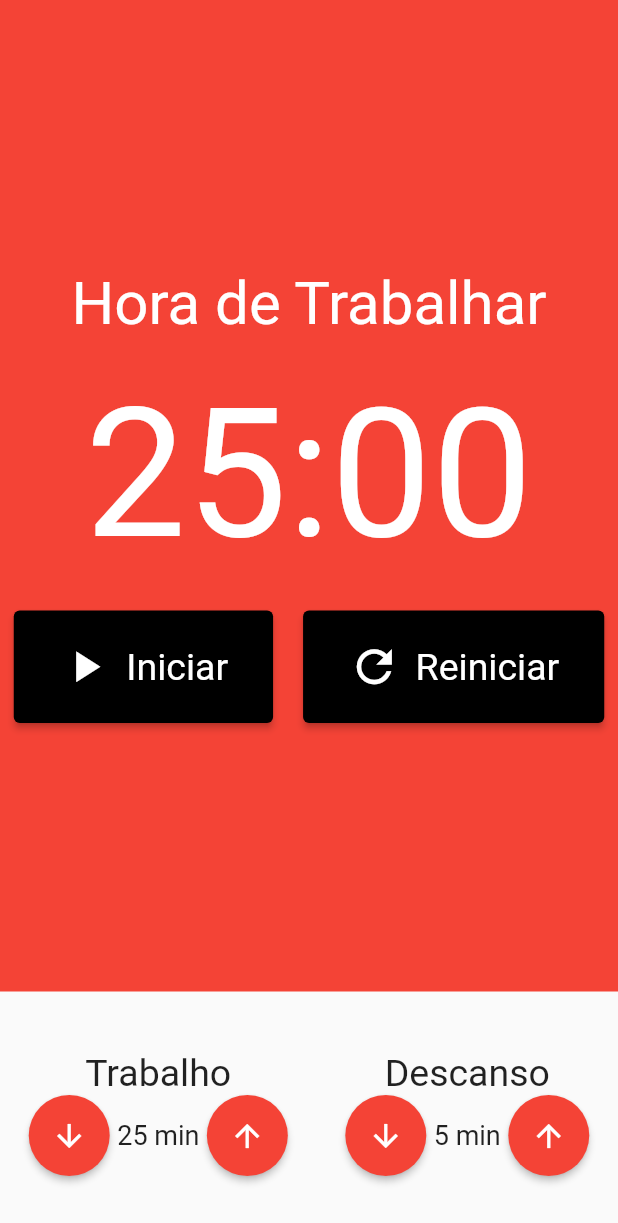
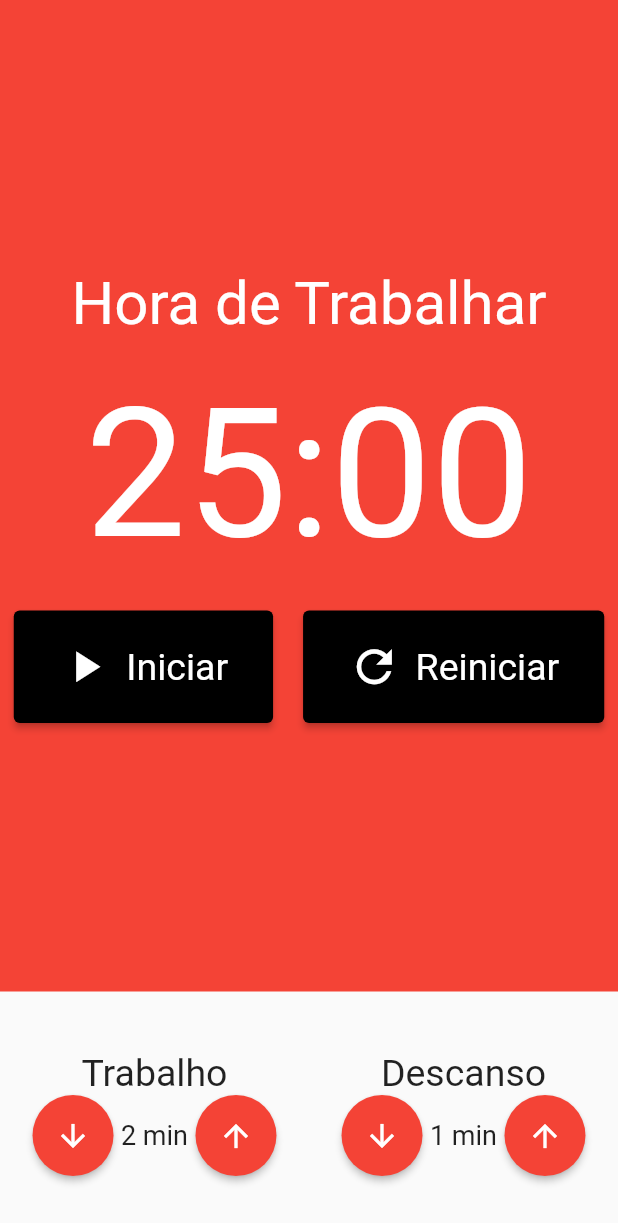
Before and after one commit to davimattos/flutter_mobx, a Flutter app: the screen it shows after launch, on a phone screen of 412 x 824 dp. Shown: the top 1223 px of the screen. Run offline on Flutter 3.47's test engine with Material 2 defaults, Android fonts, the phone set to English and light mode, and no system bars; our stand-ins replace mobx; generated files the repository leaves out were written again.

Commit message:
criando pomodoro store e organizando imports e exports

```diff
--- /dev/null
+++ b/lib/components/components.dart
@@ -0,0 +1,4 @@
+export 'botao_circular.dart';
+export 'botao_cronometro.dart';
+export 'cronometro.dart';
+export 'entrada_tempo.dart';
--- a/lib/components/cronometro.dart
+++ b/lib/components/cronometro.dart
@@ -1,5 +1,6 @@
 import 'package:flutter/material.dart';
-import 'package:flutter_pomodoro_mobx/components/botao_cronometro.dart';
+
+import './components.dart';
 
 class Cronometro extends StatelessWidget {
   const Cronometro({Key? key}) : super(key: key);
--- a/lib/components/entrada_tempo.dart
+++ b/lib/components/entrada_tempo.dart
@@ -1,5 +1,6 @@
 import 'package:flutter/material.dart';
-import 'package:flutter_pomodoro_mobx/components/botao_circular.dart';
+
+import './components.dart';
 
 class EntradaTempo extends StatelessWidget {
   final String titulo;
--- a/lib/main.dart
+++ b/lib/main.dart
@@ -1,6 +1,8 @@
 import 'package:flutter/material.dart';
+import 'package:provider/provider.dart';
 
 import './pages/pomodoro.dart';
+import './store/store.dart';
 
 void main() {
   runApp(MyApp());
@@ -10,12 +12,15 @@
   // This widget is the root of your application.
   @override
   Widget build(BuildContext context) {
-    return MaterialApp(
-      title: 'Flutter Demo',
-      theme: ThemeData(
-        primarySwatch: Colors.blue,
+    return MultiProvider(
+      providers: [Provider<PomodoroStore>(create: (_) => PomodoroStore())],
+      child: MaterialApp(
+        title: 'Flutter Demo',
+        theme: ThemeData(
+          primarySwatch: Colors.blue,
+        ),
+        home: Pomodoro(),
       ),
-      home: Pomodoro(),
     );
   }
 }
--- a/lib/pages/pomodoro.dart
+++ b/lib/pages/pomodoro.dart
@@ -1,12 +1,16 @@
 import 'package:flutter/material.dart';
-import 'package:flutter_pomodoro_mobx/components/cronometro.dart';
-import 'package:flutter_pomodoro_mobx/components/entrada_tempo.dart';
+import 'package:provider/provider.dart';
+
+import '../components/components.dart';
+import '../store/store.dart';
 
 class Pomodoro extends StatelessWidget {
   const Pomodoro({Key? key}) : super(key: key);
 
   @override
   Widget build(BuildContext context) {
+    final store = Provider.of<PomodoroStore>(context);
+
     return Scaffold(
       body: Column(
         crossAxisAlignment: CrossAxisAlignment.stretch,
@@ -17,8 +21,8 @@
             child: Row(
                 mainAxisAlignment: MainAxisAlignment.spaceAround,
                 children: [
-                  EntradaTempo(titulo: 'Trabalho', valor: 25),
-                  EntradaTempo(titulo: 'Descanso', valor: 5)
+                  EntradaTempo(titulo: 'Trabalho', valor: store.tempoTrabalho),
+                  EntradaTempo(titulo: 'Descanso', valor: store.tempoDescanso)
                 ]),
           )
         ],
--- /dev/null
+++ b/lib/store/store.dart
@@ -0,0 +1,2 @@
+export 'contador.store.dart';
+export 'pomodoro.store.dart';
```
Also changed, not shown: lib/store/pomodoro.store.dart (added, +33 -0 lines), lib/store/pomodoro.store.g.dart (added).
════════
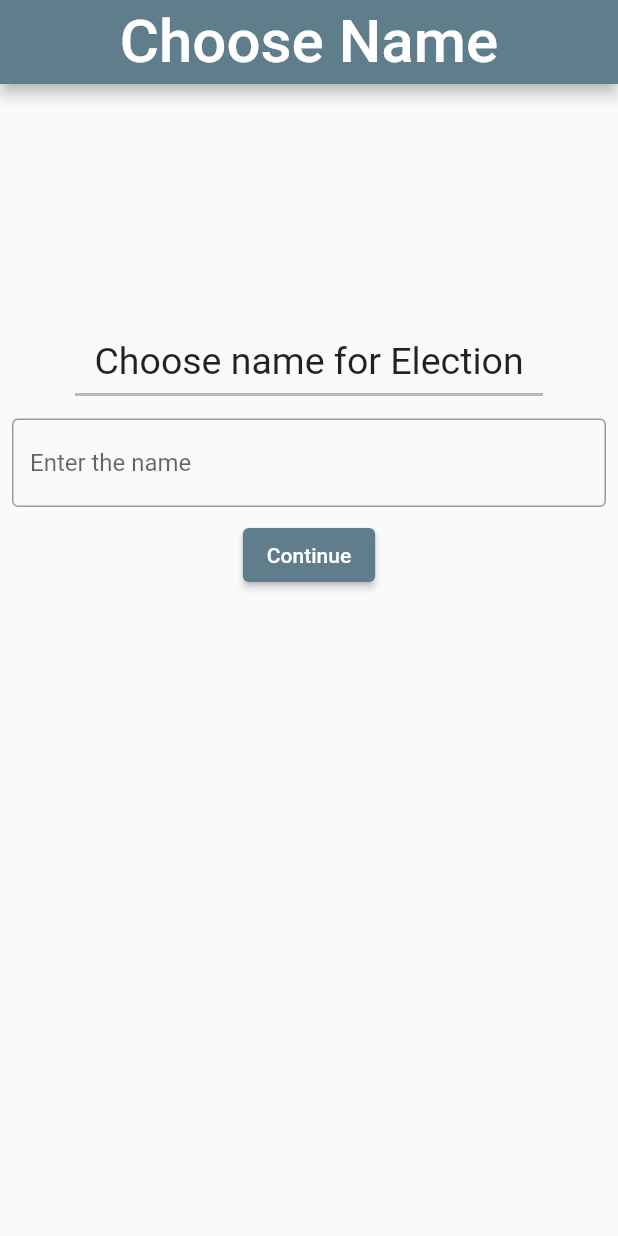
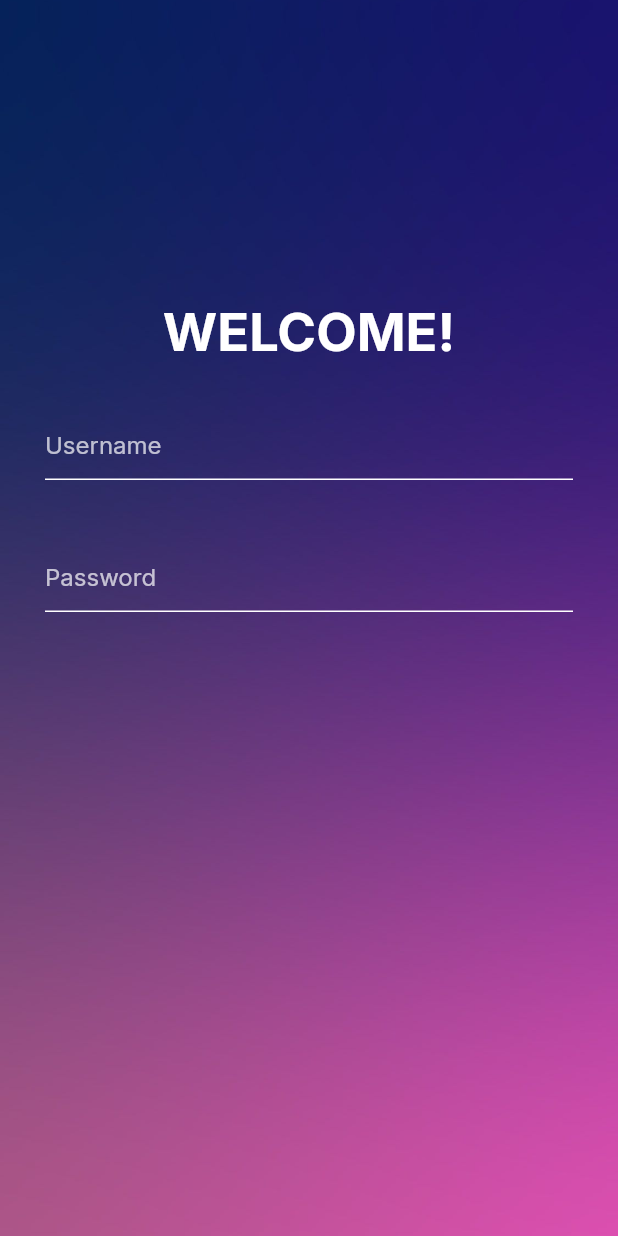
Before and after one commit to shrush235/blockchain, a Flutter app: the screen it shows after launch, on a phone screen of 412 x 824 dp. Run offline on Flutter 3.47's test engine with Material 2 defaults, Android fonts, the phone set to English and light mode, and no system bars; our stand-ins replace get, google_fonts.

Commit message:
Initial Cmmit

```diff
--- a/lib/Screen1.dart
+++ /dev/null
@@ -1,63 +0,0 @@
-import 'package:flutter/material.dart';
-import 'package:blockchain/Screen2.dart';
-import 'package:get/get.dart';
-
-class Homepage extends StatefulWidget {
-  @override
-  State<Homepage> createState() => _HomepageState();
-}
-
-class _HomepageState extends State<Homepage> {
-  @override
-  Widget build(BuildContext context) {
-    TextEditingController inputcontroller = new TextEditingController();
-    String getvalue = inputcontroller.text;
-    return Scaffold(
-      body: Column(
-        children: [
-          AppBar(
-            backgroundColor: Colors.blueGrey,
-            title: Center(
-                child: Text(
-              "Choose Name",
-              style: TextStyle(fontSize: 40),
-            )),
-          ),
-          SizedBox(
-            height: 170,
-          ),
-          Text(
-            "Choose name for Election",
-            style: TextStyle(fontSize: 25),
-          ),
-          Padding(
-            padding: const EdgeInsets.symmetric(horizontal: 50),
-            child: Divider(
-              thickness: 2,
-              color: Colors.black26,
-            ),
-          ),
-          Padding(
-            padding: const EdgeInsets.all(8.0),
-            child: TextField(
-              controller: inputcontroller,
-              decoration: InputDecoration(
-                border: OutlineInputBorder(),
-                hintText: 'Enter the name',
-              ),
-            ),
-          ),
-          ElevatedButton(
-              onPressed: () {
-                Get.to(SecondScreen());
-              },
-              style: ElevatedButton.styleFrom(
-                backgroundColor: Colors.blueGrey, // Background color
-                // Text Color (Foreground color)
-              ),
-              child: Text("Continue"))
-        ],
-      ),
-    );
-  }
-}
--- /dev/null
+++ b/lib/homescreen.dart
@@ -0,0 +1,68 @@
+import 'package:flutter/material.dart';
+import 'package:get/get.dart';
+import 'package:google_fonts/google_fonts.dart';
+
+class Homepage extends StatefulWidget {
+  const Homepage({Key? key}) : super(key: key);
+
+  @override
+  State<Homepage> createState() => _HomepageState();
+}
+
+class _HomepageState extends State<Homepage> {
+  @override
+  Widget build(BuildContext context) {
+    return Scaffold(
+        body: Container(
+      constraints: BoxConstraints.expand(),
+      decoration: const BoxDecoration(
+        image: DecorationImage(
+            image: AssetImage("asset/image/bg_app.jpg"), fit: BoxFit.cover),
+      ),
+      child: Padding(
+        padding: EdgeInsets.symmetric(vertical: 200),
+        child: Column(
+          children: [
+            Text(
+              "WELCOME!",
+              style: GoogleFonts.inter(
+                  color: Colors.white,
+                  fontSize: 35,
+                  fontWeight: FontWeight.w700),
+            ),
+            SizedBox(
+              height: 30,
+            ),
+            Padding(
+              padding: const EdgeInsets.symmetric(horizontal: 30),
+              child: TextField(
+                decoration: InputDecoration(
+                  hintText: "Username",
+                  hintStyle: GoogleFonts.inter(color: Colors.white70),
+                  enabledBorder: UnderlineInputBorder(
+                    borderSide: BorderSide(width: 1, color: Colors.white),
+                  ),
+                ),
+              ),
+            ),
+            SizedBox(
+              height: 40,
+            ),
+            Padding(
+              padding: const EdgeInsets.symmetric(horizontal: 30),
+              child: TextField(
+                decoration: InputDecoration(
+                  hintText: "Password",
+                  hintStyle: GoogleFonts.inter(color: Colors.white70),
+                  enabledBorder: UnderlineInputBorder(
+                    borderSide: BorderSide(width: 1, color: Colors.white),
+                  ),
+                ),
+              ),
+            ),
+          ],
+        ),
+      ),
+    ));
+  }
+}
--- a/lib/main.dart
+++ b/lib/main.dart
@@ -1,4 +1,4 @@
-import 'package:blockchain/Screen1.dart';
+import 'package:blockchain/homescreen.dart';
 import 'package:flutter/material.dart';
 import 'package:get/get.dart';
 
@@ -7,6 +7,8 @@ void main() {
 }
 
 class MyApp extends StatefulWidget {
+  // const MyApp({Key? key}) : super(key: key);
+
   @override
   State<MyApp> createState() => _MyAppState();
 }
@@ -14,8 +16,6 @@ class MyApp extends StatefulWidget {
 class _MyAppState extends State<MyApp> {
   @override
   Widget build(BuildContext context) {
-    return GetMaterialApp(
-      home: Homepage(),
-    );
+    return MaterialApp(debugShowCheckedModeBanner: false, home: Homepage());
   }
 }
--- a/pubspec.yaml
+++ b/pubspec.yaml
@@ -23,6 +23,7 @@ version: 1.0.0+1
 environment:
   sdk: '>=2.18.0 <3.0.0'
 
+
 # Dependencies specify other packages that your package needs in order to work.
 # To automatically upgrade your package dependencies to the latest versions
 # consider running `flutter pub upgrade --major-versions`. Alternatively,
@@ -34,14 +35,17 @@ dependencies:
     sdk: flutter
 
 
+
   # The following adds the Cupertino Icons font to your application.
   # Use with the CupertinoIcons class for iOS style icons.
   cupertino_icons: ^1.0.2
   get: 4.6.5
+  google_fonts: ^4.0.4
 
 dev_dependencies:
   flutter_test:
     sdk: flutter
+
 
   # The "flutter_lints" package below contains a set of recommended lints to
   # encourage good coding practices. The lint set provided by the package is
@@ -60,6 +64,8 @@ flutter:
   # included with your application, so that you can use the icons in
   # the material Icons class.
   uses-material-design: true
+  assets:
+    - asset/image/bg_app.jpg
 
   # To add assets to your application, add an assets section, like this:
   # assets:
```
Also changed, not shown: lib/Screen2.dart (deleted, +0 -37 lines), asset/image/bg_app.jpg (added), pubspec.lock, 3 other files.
════════
Each line in the listing above that contains "your" should be copied.

   // This widget is the root of your application.
 # Dependencies specify other packages that your package needs in order to work.
 # To automatically upgrade your package dependencies to the latest versions
   # The following adds the Cupertino Icons font to your application.
   # included with your application, so that you can use the icons in
   # To add assets to your application, add an assets section, like this:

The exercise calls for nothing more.